We had a haiku on Monday from David J. Kelly which was a change for us but I felt that the minimalism of the piece expressed the horror of the situation without overwhelming the sense that this sort of crime has to stop.
This sense carried on in "Fairies Hanging" by Usha Kishore on Thursday which was a more detailed and graphic depiction which served to emphasise the animal barbarity of the attack.
It is time for men to grow up, treat other people as human beings and use their strengths for the betterment of the world. Be that unpopular guy who says "This is not right" and effect the change.
I like poems about poetry such as "So You Call This Poetry" on Tuesday from Thomas Martin. These were interesting points that Paxman raised and poets should not be frightened to engage with them.

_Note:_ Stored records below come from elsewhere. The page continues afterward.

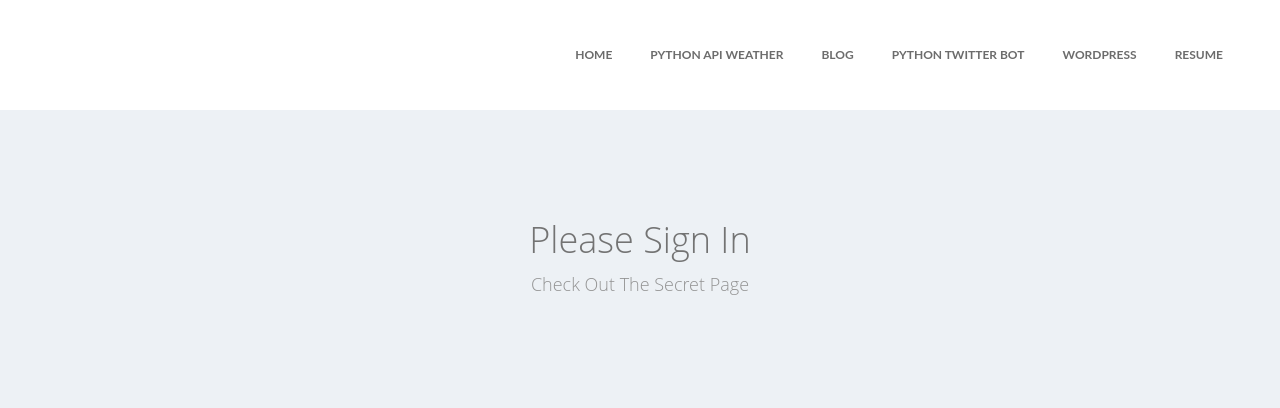
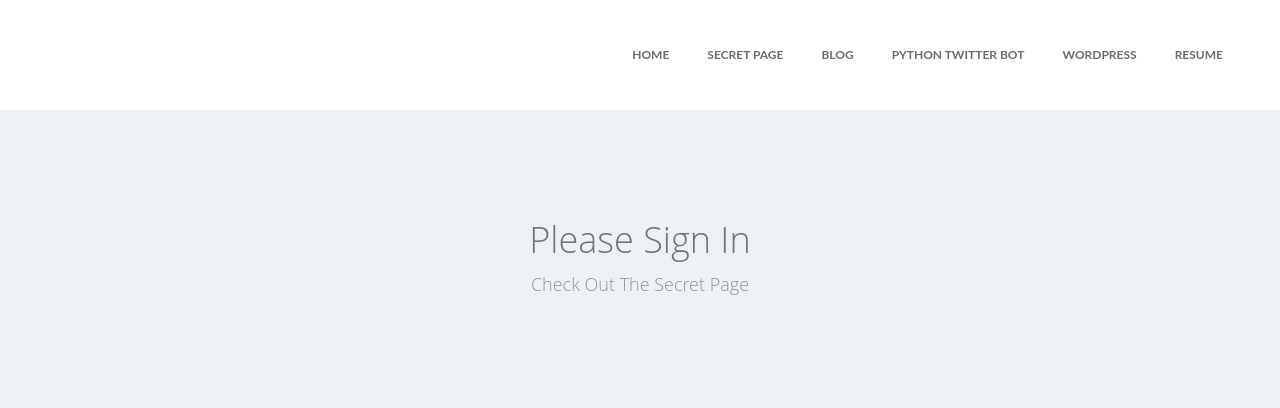
Before and after one commit to ErinClaudio/congenial-bassoon, a Django app: page /weather/ in a window 1280 px wide. Shown: the top 408 px of the page. Run offline with Django 3.2, Linux system fonts and the light colour scheme; data that the repository does not hold is empty; some libraries are stand-ins or nearby versions.

Commit message:
links corrected

```diff
--- a/blog/templates/base.html
+++ b/blog/templates/base.html
@@ -63,7 +63,7 @@
                                         <li><a class="nav-link" href="{% url 'home' %}">Home</a>
                                         </li>
 
-                                        <li><a class="nav-link" href="{% url 'secret' %}">Secret page</a>
+                                        <li><a class="nav-link" href="{% url 'registration' %}">Secret page</a>
                                         </li>
                                         <li><a class="nav-link" href="weather/">Python API weather</a>
                                         </li>
--- a/portfolio/urls.py
+++ b/portfolio/urls.py
@@ -2,14 +2,13 @@ from django.contrib import admin
 from django.urls import path, include
 from django.contrib.staticfiles.urls import staticfiles_urlpatterns
 from secretpage import views
-
 
 urlpatterns = [
     path('admin/', admin.site.urls),
     path('projects/', include('projects.urls')),
     path('', include('homepage.urls')),
     path('weather/', include('weatherapp.urls')),
-    path('blog/', include('blog.urls')),
+    path('blog/', include('blog.urls'), name='blog'),
     path('registration/', include('secretpage.urls')),
     path('accounts/', include('django.contrib.auth.urls')),
     path('signup2/', views.signup, name='signup2'),
--- a/secretpage/templates/base1.html
+++ b/secretpage/templates/base1.html
@@ -42,9 +42,9 @@
                                         <!-- HOME START -->
                                         <li><a class="nav-link" href="{% url 'home' %}">Home</a>
                                         </li>
-                                        <li><a class="nav-link" href="weather/">Python API weather</a>
+                                        <li><a class="nav-link" href="{% url 'weatherhome' %}">Python API weather</a>
                                         </li>
-                                        <li><a class="nav-link" href=" blog/">Blog</a>
+                                        <li><a class="nav-link" href="{% url 'blog_index' %}">Blog</a>
                                         </li>
                                         <li><a class="nav-link" href="https://twitter.com/claudio_erin"target="_blank">Python Twitter Bot </a>
                                         </li>
--- a/weatherapp/templates/weather/weather.html
+++ b/weatherapp/templates/weather/weather.html
@@ -44,9 +44,9 @@
                                         <!-- HOME START -->
                                         <li><a class="nav-link" href="{% url 'home' %}">Home</a>
                                         </li>
-                                        <li><a class="nav-link" href="weather/">Python API weather</a>
+                                        <li><a class="nav-link" href="{% url 'registration' %}">Secret page</a>
                                         </li>
-                                        <li><a class="nav-link" href=" blog/">Blog</a>
+                                        <li><a class="nav-link" href="{% url 'blog_index' %}">Blog</a>
                                         </li>
                                         <li><a class="nav-link" href="https://twitter.com/claudio_erin"target="_blank">Python Twitter Bot </a>
                                         </li>
```
Also changed, not shown: templates/home.html (+27 -28 lines).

Realising that there isn't a correct answer is the key, however. I liked Thomas' lines about the elements of poetry
Classical allusions and spiritual motifs
Sometimes rhyming, sometimes not.
Contrived metaphors, laboured similes,
Wednesday's poem "Peace for Homs" by Wendy Nicholson detailed the pointlessness of war which is still playing out. The poem has the striking image in of the clock tower in Homs keeping the time while the chaos continues.
The iconic clock tower no longer keeps time
standing tall in the rubble as if to define
the Old Quarter of Homs
Our poem for the D-Day commemoration was "D-Day" by Maurice Devitt which outlines the fears and uncertainty those people faced and the gains we made by their efforts. The second stanza talking about the struggles the soldiers had can also serve as a description of much of life.
With the comfort of distance
you will recall
how we trudged
through a darkness
not our own
I hope you all have a good week, keep sending in the poems. There's still plenty to write about.